Traditional pension funds, or defined benefit plans, where employers promise a fixed payout rate to future retirees through a trust fund, have long faced the problem of underfunding. In aggregate, public pension plans are short by 30 percent, or a $1.38 trillion, from their funding goals. Corporate pension plans are slightly better-funded, at 81 percent, but still translate to $293 billion in deficit, according to 2016 data from Milliman, a financial research firm.
Since the 1980s, many private-sector employers have phased out from the defined benefit model to a more cost-efficient system called defined contribution plans, where employees contribute a portion of their salary (tax-free) to an investment account to generate return for retirement spending. 401(k) plan is one of these systems widely adopted by American employers.
But such investment accounts come with their own set of problems.
In the 2017 book Rescuing Retirement, co-authors Tony James, president and chief operating officer of Blackstone, and Teresa Ghilarducci, an economist at The New School, estimate that the average American needs $375,000 to retire comfortably. Unfortunately, the average American 401(k) account carries a balance of only $18,433—less than one-twentieth of what’s needed.
As the book points out, an obvious reason to why 401(k) fails its purpose it that there isn’t enough savings to begin with. And for younger generations, this is worsened by increasing student debt and lagging entry-level salaries.
“[Millennials] are taking advantage of employer-sponsored retirement plans and whatever matching contributions are available to them. However, they are generally prioritizing short-term goals like buying homes and starting families over significant savings,” Douglas Boneparth, president of Bone Fide Wealth, a Millennial financial advisor, told Observer. “A lot of what would be available savings are being absorbed by student loan payments.”
At the bottom of the income spectrum, Rescuing Retirement points out, 45 percent of Americans have no access to either defined benefit plans or employer-sponsored investment accounts like the 401(k). And government programs like social security, which intend to cover this group, are facing a trust crisis.
In a social security system, the government draws tax from the current workforce to pay for the retirement of the older population.
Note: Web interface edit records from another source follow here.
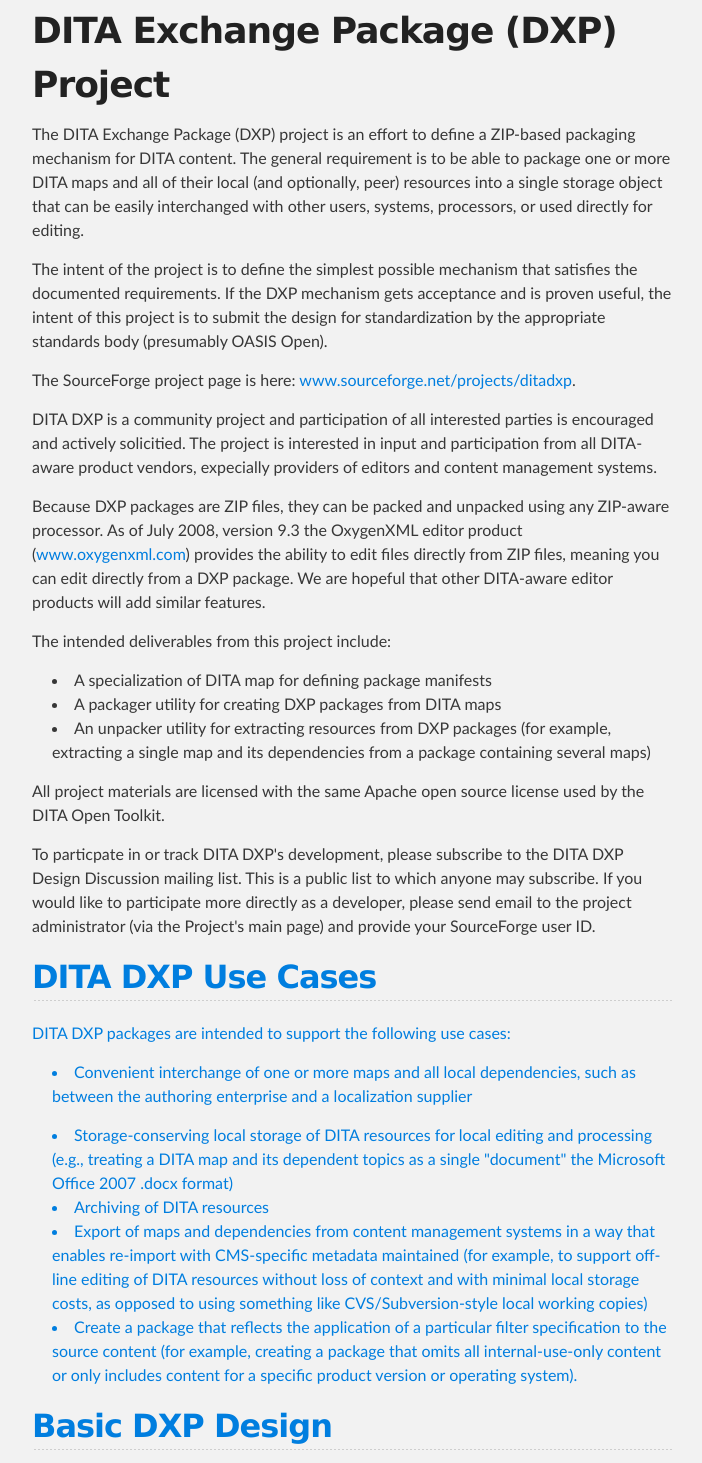
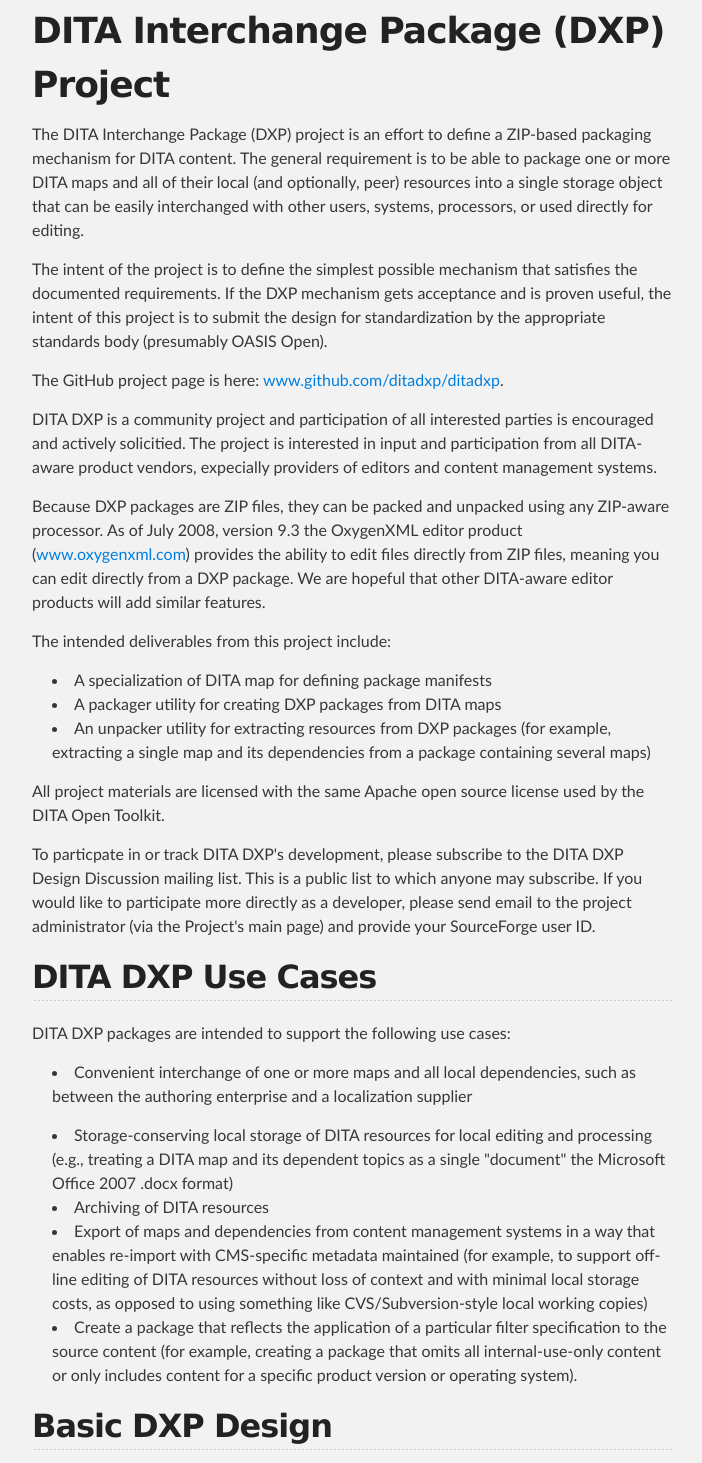
Before and after one commit to ditadxp/ditadxp, a plain HTML site: page index.html in a window 1280 px wide. Shown: the part 400-1863 px from the top of the page, without its empty margins (288-990 px from the left). Drawn offline with Linux system fonts and the light colour scheme.

Commit message:
Corrected reference to project location, changed a name to @id

```diff
--- a/index.html
+++ b/index.html
@@ -31,9 +31,9 @@
     <!-- MAIN CONTENT -->
     <div id="main_content_wrap" class="outer">
       <section id="main_content" class="inner">
-  <h1>DITA Exchange Package (DXP) Project</h1>
+  <h1>DITA Interchange Package (DXP) Project</h1>
   <div>
-  <p>The DITA Exchange Package (DXP) project is an effort to define a ZIP-based
+  <p>The DITA Interchange Package (DXP) project is an effort to define a ZIP-based
 packaging mechanism for DITA content. The general requirement is to be able to
 package one or more DITA maps and all of their local (and optionally, peer)
 resources into a single storage object that can be easily interchanged with other
@@ -42,8 +42,8 @@
 satisfies the documented requirements. If the DXP mechanism gets acceptance and
 is proven useful, the intent of this project is to submit the design for standardization
 by the appropriate standards body (presumably OASIS Open).</p>
-<p>The SourceForge project page is here:
-<a href="http://www.sourceforge.net/projects/ditadxp">www.sourceforge.net/projects/ditadxp</a>.</p>
+<p>The GitHub project page is here:
+<a href="http://www.github.com/ditadxp/ditadxp">www.github.com/ditadxp/ditadxp</a>.</p>
 <p>DITA DXP is a community project and participation of all interested parties is encouraged and
 actively solicitied. The project is interested in input and participation from all DITA-aware
 product vendors, expecially providers of editors and content management systems.</p>
@@ -65,8 +65,8 @@
 mailing list. This is a public list to which anyone may subscribe. If you would like to participate
 more directly as a developer, please send email to the project administrator (via the Project's
 main page) and provide your SourceForge user ID.</p>
-  <div>
-   <h2><a name="use-cases"/>DITA DXP Use Cases</h2>
+  <div id="use-cases">
+   <h2>DITA DXP Use Cases</h2>
    <p>DITA DXP packages are intended to support the following use cases:</p>
 <ul>
 <li>Convenient interchange of one or more maps and all local dependencies, such as between
@@ -83,8 +83,8 @@
 content for a specific product version or operating system).</li>
 </ul>
   </div>
-  <div>
-    <h2><a name="dxp-design"/>Basic DXP Design</h2>
+  <div id="dxp-design">
+    <h2>Basic DXP Design</h2>
     <p>A DXP package is a ZIP file that has exactly one root directory containing
 either exactly one DITA map or a DXP manifest map named "dita_dxp_manifest.ditamap".
 A package with no manifest map is said to have an "implicit manifest" constructed by
@@ -201,8 +201,8 @@
 to the input to processors) from maps that are subordinate maps intended
 to only be used from other maps (and should do so whenever possible).</p>
   </div>
-  <div>
-   <h2><a name="packaging-issues"/>DITA Packaging Issues</h2>
+  <div id="packaging-issues">
+   <h2>DITA Packaging Issues</h2>
    <p>Taking a top-level map and packaging it such that the package contains only the local or local and
 peer dependencies requires processing the map and all topics in order to find all references in order
 to then construct the set of unique storage objects referenced (the "bounded object set" determined
```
Many young people don’t believe the safety net will be there for them when they grow old.
A consumer survey conducted by insurance company Genworth, released last week, shows that Millennials, among various age groups, are the most likely not to expect the government to cover any part of their long term care services after retirement.”
“The reason why funding adequate retirement on a pay-as-you-go basis is not possible is because it’s too expensive over time,” Ghilarducci told Observer.
“If one generation is much smaller than the generation before it, then it has to spend a lot of money—as a current share of their payroll—to pay for the much larger group of older people drawing retirement benefits,” she said.
In the past decade, the total U.S. workforce grew by 5 percent, but the percentage of the population participating in the workforce dropped a 3.4 percent, U.S. Department of Labor data shows.
Social security is not a problem unique to the United States; no country has paid retirees in full with only social security. However, there are some examples of relative success.
Ghilarducci said the government pensions in the Netherlands, Singapore, Australia and Canada are much better models than the in America. “They each have the government investing the money in a professional way; they mandate that people participate and supplement their pay-as-you-go system with private savings; and they pay out an annuity for life,” she said.
“Millennials are going to have to rely on savings and investments a lot more relative to their parents and grandparents. Perhaps exclusively. More than likely we will be living in a world of limited pensions and reduced entitlements,” Boneparth said.